Difference listings:

╔══

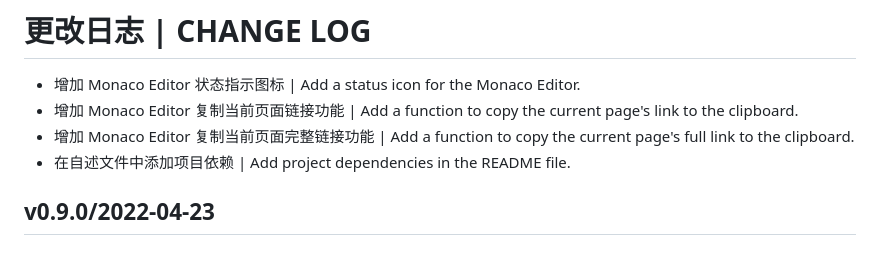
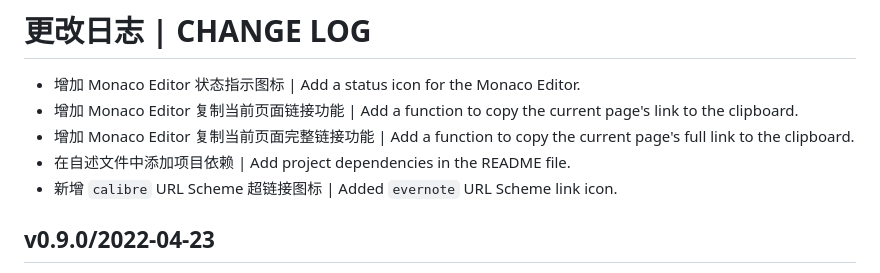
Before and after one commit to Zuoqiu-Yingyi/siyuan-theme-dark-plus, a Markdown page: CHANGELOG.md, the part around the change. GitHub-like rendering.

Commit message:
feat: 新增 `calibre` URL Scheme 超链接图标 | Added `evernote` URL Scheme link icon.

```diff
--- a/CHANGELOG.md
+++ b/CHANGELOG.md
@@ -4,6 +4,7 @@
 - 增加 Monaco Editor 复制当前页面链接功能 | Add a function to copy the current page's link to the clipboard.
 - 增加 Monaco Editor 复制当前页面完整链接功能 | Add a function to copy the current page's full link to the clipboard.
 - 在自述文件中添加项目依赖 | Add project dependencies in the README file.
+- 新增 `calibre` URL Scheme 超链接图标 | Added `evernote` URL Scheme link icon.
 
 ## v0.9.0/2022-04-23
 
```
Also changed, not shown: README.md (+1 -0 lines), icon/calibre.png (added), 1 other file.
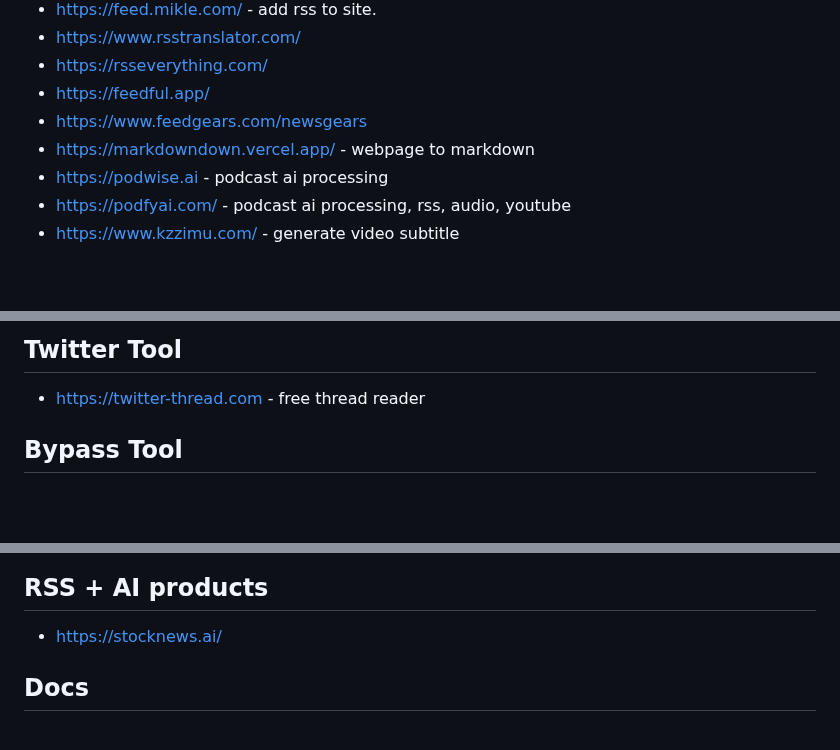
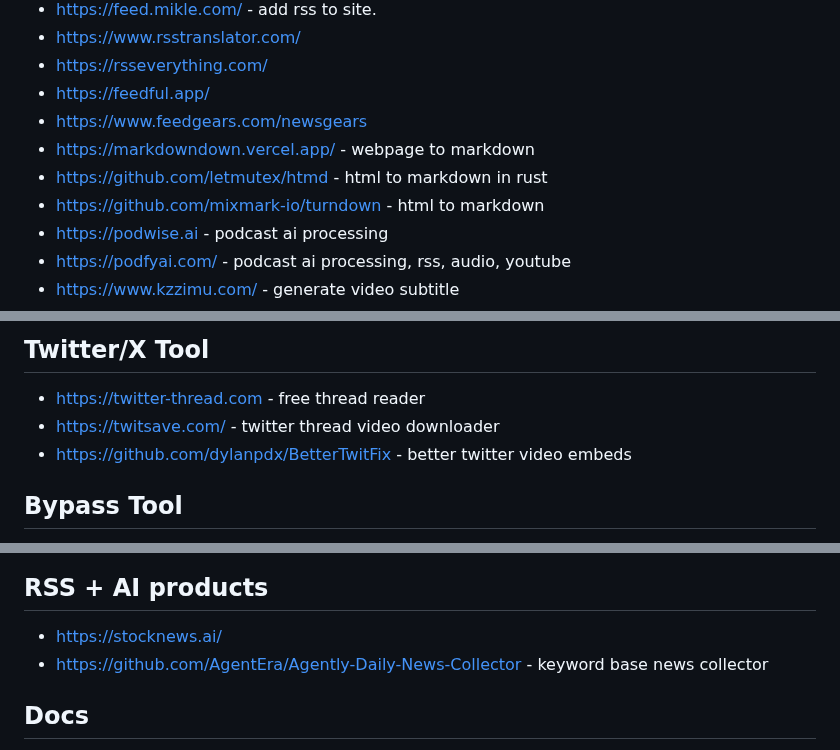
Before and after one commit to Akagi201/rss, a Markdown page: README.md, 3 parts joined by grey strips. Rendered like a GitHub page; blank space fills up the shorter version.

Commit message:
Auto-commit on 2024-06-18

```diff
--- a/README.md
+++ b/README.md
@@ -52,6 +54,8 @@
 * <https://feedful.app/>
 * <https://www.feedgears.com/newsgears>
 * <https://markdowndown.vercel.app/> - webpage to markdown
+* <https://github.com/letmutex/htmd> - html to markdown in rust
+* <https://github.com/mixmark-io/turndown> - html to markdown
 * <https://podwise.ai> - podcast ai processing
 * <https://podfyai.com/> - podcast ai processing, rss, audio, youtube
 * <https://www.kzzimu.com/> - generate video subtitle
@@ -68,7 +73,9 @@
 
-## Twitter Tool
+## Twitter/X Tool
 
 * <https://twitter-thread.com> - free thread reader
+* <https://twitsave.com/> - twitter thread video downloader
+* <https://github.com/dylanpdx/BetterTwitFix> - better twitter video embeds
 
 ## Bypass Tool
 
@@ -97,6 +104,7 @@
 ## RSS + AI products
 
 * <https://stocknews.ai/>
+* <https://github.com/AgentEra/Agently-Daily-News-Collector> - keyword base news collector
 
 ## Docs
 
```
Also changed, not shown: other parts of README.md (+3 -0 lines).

╚══

Brief: Every line of the records above should be copied exactly, while the pictures are left behind.

Solution to the problem:
Before and after one commit to Zuoqiu-Yingyi/siyuan-theme-dark-plus, a Markdown page: CHANGELOG.md, the part around the change. GitHub-like rendering.

Commit message:
feat: 新增 `calibre` URL Scheme 超链接图标 | Added `evernote` URL Scheme link icon.

```diff
--- a/CHANGELOG.md
+++ b/CHANGELOG.md
@@ -4,6 +4,7 @@
 - 增加 Monaco Editor 复制当前页面链接功能 | Add a function to copy the current page's link to the clipboard.
 - 增加 Monaco Editor 复制当前页面完整链接功能 | Add a function to copy the current page's full link to the clipboard.
 - 在自述文件中添加项目依赖 | Add project dependencies in the README file.
+- 新增 `calibre` URL Scheme 超链接图标 | Added `evernote` URL Scheme link icon.
 
 ## v0.9.0/2022-04-23
 
```
Also changed, not shown: README.md (+1 -0 lines), icon/calibre.png (added), 1 other file.
Before and after one commit to Akagi201/rss, a Markdown page: README.md, 3 parts joined by grey strips. Rendered like a GitHub page; blank space fills up the shorter version.

Commit message:
Auto-commit on 2024-06-18

```diff
--- a/README.md
+++ b/README.md
@@ -52,6 +54,8 @@
 * <https://feedful.app/>
 * <https://www.feedgears.com/newsgears>
 * <https://markdowndown.vercel.app/> - webpage to markdown
+* <https://github.com/letmutex/htmd> - html to markdown in rust
+* <https://github.com/mixmark-io/turndown> - html to markdown
 * <https://podwise.ai> - podcast ai processing
 * <https://podfyai.com/> - podcast ai processing, rss, audio, youtube
 * <https://www.kzzimu.com/> - generate video subtitle
@@ -68,7 +73,9 @@
 
-## Twitter Tool
+## Twitter/X Tool
 
 * <https://twitter-thread.com> - free thread reader
+* <https://twitsave.com/> - twitter thread video downloader
+* <https://github.com/dylanpdx/BetterTwitFix> - better twitter video embeds
 
 ## Bypass Tool
 
@@ -97,6 +104,7 @@
 ## RSS + AI products
 
 * <https://stocknews.ai/>
+* <https://github.com/AgentEra/Agently-Daily-News-Collector> - keyword base news collector
 
 ## Docs
 
```
Also changed, not shown: other parts of README.md (+3 -0 lines).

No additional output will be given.